» YOUR ASSIGNMENT
Where the records below have a line with "StatusBadge", that line is to be copied.

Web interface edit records

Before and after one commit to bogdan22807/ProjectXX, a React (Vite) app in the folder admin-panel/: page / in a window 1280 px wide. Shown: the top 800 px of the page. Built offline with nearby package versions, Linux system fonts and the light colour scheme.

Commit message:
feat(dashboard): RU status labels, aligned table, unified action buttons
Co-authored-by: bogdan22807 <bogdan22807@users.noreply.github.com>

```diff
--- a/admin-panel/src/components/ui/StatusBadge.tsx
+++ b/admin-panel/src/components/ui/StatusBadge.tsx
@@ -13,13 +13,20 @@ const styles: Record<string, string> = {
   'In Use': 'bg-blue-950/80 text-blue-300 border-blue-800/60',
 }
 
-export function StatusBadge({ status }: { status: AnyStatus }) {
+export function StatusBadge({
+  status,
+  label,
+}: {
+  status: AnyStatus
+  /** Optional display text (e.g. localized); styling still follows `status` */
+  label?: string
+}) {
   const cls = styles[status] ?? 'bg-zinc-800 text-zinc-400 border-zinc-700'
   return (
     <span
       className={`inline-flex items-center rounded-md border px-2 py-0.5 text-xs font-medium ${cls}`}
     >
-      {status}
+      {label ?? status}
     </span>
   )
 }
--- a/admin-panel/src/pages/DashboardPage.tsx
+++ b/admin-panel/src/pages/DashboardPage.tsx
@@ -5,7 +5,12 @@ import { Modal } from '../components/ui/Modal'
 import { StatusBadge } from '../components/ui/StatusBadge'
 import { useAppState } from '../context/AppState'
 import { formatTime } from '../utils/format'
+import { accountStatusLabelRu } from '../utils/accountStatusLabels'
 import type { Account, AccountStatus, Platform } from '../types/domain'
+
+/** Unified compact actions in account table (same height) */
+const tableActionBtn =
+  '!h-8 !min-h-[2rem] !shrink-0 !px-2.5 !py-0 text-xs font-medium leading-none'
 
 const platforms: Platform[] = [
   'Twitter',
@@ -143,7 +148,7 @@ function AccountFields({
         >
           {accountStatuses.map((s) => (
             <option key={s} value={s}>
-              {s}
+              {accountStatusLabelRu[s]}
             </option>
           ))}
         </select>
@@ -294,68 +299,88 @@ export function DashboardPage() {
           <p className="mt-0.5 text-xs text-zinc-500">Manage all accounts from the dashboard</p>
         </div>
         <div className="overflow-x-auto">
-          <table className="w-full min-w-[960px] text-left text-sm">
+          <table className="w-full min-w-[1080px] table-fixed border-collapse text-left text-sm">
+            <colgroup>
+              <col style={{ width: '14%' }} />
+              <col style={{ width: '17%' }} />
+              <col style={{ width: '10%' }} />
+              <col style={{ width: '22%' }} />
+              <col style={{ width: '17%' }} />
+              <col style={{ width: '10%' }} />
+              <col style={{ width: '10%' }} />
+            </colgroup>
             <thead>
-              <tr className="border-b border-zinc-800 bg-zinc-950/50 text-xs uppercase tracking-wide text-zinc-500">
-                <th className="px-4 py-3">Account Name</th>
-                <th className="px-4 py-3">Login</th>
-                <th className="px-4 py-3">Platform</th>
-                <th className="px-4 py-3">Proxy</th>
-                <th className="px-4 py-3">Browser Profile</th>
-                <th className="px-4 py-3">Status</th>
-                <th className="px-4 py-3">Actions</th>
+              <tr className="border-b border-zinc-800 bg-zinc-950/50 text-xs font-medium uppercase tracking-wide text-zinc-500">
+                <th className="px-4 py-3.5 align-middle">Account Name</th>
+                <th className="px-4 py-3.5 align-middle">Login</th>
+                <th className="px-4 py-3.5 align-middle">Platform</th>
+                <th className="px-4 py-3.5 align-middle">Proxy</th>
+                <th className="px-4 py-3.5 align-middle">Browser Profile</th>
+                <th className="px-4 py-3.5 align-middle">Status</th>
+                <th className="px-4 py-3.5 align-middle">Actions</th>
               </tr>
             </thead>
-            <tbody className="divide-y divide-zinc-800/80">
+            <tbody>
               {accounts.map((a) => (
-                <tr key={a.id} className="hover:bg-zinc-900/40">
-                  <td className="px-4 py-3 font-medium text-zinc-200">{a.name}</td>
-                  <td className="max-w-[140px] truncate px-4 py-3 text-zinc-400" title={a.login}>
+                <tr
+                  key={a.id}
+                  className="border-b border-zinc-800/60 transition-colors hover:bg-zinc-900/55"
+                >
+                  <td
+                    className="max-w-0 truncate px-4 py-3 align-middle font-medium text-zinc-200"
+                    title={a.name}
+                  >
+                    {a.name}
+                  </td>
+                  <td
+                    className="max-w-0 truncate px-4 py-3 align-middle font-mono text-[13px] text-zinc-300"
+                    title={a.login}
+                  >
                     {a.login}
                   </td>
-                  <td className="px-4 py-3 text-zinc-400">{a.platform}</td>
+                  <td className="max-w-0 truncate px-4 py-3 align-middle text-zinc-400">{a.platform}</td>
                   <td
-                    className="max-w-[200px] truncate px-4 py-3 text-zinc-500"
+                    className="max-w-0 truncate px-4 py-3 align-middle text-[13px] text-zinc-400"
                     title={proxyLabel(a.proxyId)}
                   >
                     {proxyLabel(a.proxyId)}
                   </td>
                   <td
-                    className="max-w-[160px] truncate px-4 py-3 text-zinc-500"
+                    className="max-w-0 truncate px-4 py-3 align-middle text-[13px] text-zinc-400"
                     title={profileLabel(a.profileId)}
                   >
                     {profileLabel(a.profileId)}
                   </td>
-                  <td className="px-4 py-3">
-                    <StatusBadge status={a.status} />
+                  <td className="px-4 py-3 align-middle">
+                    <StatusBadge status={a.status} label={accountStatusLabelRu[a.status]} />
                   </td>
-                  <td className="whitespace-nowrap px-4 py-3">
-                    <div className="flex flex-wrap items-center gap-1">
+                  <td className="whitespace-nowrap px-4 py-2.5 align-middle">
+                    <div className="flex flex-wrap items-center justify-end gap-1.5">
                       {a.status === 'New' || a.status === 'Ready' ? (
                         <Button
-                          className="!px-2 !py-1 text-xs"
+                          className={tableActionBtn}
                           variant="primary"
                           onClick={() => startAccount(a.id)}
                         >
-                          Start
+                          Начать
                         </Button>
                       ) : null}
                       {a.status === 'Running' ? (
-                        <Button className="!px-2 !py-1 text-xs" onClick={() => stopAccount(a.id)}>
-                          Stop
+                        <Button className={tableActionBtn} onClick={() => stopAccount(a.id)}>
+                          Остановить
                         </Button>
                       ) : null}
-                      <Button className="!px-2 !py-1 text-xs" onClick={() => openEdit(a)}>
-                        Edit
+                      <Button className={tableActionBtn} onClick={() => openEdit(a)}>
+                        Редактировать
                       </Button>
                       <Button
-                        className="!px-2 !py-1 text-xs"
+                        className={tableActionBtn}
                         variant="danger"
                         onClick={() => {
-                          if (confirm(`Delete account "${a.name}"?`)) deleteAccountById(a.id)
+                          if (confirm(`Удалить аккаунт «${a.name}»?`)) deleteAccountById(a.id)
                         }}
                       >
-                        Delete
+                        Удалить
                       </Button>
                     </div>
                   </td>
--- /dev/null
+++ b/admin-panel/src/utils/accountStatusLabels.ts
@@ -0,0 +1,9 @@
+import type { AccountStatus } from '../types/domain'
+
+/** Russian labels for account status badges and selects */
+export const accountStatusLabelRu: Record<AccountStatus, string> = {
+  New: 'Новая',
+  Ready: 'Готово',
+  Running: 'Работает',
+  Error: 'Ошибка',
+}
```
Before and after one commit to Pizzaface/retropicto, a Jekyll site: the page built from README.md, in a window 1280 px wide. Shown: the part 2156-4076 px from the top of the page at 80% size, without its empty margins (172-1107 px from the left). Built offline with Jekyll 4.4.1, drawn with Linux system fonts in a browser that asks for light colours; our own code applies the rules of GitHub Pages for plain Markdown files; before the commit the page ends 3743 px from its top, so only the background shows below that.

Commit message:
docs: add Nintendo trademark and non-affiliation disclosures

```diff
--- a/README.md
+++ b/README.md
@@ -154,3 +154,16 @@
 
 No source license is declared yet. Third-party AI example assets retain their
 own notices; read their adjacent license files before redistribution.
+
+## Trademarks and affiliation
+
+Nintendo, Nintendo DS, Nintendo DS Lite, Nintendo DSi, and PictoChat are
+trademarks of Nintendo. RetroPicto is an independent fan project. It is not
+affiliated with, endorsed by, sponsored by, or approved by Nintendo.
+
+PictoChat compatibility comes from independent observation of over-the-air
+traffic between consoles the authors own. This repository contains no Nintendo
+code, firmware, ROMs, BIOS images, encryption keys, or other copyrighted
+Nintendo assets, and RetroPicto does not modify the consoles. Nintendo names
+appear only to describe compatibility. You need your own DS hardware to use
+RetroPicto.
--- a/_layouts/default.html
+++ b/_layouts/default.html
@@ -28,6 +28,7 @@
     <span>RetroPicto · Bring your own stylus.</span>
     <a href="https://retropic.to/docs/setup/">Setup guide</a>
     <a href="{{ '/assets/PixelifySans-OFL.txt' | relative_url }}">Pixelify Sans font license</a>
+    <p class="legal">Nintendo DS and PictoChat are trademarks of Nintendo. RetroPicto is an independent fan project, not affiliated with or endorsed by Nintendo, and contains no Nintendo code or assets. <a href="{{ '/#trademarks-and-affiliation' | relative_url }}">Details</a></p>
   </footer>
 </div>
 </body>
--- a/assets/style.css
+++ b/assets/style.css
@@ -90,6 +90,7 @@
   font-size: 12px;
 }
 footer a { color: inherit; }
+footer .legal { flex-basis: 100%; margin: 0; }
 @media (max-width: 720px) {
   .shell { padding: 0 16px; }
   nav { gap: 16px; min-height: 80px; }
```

» ANSWER TO THE PROBLEM
--- a/admin-panel/src/components/ui/StatusBadge.tsx
+++ b/admin-panel/src/components/ui/StatusBadge.tsx
-export function StatusBadge({ status }: { status: AnyStatus }) {
+export function StatusBadge({
 import { StatusBadge } from '../components/ui/StatusBadge'
-                    <StatusBadge status={a.status} />
+                    <StatusBadge status={a.status} label={accountStatusLabelRu[a.status]} />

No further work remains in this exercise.